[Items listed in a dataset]
.....
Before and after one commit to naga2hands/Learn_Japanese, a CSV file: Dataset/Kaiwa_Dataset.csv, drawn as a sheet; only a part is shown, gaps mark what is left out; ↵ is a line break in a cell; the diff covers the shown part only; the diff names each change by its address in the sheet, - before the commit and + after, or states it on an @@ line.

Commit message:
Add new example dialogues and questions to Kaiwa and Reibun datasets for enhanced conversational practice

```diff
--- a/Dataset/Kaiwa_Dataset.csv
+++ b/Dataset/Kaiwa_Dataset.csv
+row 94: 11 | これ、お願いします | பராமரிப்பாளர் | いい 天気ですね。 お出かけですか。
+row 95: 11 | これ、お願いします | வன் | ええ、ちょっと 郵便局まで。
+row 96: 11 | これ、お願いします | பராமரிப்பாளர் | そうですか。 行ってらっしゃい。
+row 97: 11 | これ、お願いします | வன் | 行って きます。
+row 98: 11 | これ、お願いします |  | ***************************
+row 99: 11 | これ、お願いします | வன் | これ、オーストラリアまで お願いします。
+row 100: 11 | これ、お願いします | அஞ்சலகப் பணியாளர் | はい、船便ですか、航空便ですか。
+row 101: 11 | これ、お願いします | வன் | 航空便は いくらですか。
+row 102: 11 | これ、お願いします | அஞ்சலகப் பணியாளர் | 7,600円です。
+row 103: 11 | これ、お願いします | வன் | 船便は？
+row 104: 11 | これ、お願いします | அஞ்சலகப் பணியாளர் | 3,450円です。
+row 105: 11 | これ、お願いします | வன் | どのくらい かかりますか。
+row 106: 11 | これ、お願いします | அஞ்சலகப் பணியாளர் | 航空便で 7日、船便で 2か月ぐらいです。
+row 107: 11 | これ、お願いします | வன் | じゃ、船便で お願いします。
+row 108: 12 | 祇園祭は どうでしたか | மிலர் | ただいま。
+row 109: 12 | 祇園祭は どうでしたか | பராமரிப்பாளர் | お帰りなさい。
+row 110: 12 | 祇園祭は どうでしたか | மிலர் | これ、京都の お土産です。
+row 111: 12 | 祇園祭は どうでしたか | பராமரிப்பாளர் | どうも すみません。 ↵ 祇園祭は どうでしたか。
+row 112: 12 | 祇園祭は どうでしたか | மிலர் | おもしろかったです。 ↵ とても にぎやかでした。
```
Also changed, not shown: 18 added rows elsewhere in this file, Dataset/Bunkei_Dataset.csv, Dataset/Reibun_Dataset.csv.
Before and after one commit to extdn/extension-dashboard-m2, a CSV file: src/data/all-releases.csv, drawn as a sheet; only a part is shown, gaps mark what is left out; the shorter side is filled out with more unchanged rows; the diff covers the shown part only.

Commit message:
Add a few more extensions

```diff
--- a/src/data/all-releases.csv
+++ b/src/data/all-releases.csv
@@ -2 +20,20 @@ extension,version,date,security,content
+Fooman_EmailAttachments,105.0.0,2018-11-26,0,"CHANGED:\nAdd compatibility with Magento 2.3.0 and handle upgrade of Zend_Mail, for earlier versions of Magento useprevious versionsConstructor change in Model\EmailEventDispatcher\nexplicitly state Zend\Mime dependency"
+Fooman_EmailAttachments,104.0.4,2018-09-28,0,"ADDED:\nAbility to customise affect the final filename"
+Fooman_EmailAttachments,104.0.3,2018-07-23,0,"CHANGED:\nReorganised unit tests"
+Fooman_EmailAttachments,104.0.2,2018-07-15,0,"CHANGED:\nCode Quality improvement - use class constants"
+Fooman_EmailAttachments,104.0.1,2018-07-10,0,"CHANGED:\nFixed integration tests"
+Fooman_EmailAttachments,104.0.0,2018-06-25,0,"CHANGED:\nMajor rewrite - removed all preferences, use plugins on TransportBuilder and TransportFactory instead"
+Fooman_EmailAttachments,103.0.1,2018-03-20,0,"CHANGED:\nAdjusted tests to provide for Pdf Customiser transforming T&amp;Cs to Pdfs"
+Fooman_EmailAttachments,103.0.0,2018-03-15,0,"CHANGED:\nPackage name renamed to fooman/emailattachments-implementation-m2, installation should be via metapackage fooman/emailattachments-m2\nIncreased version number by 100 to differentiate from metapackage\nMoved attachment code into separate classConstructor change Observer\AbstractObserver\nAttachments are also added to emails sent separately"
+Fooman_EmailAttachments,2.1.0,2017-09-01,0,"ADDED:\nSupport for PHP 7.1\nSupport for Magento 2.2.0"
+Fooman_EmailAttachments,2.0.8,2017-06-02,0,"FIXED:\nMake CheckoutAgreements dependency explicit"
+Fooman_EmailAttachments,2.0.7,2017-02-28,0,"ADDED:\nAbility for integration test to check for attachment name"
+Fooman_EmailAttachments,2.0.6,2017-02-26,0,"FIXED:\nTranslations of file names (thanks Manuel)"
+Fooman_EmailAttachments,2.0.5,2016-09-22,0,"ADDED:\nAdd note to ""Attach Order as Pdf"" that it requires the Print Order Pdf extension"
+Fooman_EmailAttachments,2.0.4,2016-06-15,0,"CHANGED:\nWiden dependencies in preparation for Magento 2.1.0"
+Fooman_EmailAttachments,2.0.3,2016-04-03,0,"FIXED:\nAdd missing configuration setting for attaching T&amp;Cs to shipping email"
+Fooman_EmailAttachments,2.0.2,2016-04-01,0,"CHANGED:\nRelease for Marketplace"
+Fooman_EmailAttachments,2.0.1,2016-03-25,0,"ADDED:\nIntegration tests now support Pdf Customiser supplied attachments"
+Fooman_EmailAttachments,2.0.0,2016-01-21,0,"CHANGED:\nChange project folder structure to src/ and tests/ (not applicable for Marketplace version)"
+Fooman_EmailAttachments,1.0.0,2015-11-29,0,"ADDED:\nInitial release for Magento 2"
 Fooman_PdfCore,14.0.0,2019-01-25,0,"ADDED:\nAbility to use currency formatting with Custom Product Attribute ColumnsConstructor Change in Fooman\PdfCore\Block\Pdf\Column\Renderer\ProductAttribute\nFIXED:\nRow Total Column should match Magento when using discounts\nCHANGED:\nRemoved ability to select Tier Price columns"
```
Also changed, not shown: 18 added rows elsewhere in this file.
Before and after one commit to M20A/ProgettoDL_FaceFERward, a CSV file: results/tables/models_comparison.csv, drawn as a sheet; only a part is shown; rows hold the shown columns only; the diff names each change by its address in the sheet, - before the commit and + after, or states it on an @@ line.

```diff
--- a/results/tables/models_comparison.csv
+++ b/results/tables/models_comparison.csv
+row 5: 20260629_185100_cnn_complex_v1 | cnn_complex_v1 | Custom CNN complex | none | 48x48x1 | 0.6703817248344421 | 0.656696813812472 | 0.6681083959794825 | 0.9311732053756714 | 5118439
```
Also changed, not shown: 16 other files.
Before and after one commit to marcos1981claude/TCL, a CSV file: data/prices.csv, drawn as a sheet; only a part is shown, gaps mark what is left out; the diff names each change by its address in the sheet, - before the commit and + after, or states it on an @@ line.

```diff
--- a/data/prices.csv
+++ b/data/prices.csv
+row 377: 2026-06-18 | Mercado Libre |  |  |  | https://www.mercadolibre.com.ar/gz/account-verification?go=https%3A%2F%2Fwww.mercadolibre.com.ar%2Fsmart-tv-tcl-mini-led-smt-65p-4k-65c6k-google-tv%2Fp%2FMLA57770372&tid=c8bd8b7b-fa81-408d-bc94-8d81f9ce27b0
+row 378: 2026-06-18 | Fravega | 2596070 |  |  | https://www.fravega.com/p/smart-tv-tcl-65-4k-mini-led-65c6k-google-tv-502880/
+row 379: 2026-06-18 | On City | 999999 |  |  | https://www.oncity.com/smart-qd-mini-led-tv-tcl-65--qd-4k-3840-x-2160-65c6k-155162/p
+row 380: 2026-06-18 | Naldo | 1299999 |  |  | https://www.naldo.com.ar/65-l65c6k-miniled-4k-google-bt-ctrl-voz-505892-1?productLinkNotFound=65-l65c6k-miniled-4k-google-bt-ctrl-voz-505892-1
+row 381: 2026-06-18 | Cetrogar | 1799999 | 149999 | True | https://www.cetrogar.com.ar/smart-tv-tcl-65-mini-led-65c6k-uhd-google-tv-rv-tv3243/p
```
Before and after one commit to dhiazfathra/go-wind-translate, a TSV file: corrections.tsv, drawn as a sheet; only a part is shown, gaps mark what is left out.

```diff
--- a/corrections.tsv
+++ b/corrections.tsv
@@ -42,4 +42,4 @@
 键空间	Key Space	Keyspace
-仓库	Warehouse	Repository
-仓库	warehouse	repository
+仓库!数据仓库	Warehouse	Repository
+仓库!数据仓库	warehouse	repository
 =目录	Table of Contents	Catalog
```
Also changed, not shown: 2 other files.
.....
WHAT YOU HAVE TO DO: Go through the entries and return each line where the word "files" appears.

EXERCISE SOLUTION:
Also changed, not shown: 16 other files.
Also changed, not shown: 2 other files.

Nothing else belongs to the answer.